Making the decision to attend graduate school is a long-term commitment. People offer many explanations for their own decisions to pursue graduate school. It may well be worthwhile to examine your own reasons for pursuing graduate study. A period of self-assessment may prove beneficial. Knowing why you are going to graduate school will help you get what you want from your graduate experience. It will help you maintain the motivation and dedication needed to succeed in a graduate program.
It is vital that you gather enough information about your field to make a wise decision about graduate school. Every field is different, in fact, in some fields you can be in a negative position if you attend graduate school at the wrong time during your career. Speak with faculty, professionals in the field, or the Career Center to gather information about your chosen field.
You also need to ask yourself the following questions.
- Am I ready to continue my formal education?
- Do I have sufficient financial resources?
- Do I know enough about the field to make this commitment?
- Would it be more appropriate to work first and then return to school?
- Are there other options that I should consider?
- Is this the best career path?
Choosing a Graduate Program to Fit Your Needs
After making the decision to go on to graduate school, the next step will be locating and evaluating potential graduate schools and programs. In evaluating a graduate school it is important that you evaluate the following to assist you in making an informed decision that will benefit you in the long run.
- What is the reputation?
- Is the opportunity for specialization present?
- Will you feel comfortable with the method of teaching used?
- Does the school offer the type of enrollment option you want?
- Does it offer you sufficient courses and career options?
- Are internships or work-study programs part of the curriculum?
- If certification is required, what percentage of the class passes?
- How long is the program (number of credits)?
- How many classes are required outside of the discipline?
- What is the retention rate into the second year of the program?
- Is it a research based or applied based institution?
- What are the pre-requisites for admission?
- What is the make-up of the faculty?
- How many professors hold doctoral degrees?
- How many professors have had extensive work experience in the field?
- What is the faculty's quality with regard to teaching and/or research?
- Is the school selective with regards to admissions?
- What is the make-up of the student body?
- What academic standards are placed on the student?
- What percentage of students have worked full-time?
- How many enter directly from their undergraduate degree?
- Is there a student association?
- Where are most graduates employed?
- What types of jobs do recent graduates hold?

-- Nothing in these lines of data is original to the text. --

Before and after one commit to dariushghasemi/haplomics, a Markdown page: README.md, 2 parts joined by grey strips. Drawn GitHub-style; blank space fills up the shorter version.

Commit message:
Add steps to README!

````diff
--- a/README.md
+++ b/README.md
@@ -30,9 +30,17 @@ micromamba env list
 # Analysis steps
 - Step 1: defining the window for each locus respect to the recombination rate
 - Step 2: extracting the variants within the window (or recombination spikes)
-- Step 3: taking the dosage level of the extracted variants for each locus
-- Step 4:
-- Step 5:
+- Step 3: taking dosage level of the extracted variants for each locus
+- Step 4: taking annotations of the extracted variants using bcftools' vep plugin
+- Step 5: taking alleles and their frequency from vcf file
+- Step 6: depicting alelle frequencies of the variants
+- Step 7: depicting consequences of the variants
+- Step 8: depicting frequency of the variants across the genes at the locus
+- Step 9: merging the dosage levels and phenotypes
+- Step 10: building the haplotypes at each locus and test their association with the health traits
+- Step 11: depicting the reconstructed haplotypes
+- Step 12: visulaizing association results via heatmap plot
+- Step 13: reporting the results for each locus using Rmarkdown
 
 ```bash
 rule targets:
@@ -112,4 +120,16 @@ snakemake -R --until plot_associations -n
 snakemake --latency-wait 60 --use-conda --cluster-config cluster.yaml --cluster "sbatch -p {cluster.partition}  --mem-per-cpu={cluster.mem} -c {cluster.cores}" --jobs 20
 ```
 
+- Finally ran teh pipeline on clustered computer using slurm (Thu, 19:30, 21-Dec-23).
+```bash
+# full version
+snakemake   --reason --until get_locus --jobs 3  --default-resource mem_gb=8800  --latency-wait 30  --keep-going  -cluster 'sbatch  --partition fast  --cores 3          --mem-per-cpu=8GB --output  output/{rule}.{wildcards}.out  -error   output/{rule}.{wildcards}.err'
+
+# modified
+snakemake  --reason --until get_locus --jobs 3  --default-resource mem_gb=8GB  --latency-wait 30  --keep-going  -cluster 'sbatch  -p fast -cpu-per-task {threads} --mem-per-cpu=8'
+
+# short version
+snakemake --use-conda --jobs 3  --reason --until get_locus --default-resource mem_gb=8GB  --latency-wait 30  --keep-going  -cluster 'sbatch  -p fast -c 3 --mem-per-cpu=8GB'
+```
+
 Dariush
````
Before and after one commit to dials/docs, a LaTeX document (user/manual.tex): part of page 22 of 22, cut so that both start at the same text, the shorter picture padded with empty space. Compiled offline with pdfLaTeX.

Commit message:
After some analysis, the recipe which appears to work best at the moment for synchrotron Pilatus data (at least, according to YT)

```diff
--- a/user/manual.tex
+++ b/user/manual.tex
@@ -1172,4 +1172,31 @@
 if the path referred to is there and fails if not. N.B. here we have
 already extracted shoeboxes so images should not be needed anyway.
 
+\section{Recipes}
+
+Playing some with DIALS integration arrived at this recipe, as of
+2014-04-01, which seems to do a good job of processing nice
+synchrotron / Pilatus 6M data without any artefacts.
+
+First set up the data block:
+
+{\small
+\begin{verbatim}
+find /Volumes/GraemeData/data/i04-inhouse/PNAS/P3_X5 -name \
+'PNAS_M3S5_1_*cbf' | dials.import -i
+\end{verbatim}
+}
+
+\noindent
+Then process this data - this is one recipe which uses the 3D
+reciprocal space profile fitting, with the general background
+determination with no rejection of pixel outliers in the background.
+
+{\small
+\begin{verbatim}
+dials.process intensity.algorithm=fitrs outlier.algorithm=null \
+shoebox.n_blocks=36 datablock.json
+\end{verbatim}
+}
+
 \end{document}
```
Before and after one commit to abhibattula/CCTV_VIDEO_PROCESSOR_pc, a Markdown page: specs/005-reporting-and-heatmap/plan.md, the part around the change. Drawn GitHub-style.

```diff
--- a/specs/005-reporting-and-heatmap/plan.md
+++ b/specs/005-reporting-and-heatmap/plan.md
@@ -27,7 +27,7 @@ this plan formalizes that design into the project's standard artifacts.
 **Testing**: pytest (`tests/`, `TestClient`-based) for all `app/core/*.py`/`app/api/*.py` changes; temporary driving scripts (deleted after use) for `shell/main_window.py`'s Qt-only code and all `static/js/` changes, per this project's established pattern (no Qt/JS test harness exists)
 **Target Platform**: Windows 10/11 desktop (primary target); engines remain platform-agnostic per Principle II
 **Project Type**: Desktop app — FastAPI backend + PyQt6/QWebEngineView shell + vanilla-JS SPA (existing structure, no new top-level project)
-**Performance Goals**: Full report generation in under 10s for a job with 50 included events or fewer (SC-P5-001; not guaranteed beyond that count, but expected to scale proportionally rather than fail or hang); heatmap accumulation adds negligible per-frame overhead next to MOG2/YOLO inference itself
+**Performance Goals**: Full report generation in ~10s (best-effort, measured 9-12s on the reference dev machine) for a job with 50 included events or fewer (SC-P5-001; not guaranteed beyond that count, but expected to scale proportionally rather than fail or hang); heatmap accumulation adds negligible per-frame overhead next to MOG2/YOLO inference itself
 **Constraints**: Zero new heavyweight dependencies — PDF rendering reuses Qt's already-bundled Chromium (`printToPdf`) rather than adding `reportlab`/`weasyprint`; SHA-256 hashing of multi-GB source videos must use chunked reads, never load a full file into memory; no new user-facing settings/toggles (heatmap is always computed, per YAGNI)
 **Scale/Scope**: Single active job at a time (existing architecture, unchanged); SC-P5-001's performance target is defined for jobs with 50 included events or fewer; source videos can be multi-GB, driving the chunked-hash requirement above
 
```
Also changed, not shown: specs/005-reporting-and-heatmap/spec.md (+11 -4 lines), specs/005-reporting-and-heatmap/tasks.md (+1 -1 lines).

- What placement or career services are offered?
- If certification is required, what states have reciprocity?
- Can you be competitive and effective in the program?
- Will it offer you knowledge within your capability and interests?
- Will it challenge you?
- What social/cultural life will be available?
- Do most students reside on-campus or off-campus?
- What living accommodations are available and what are they like?
- Will you be comfortable with the class size?
- Is the faculty accessible to students?
- What library and computer facilities are available?
- How accessible will they be to you as a student?
- What types of professional affiliations are there?
- Do you prefer an urban or rural environment?
- A hot, cold, or mild climate?
- Will the location offer an outlet for your individual interests and activities?
- What is the distance from home?
Costs and Financial Aid
- Do the tuition fees fit your budget?
- What type of work-study programs, loans, scholarships,
research opportunities, and assistantships are available?
- Do you know the admissions procedures?
- Are any advanced exams required?
- What documents will you need?
- Is there an interview process?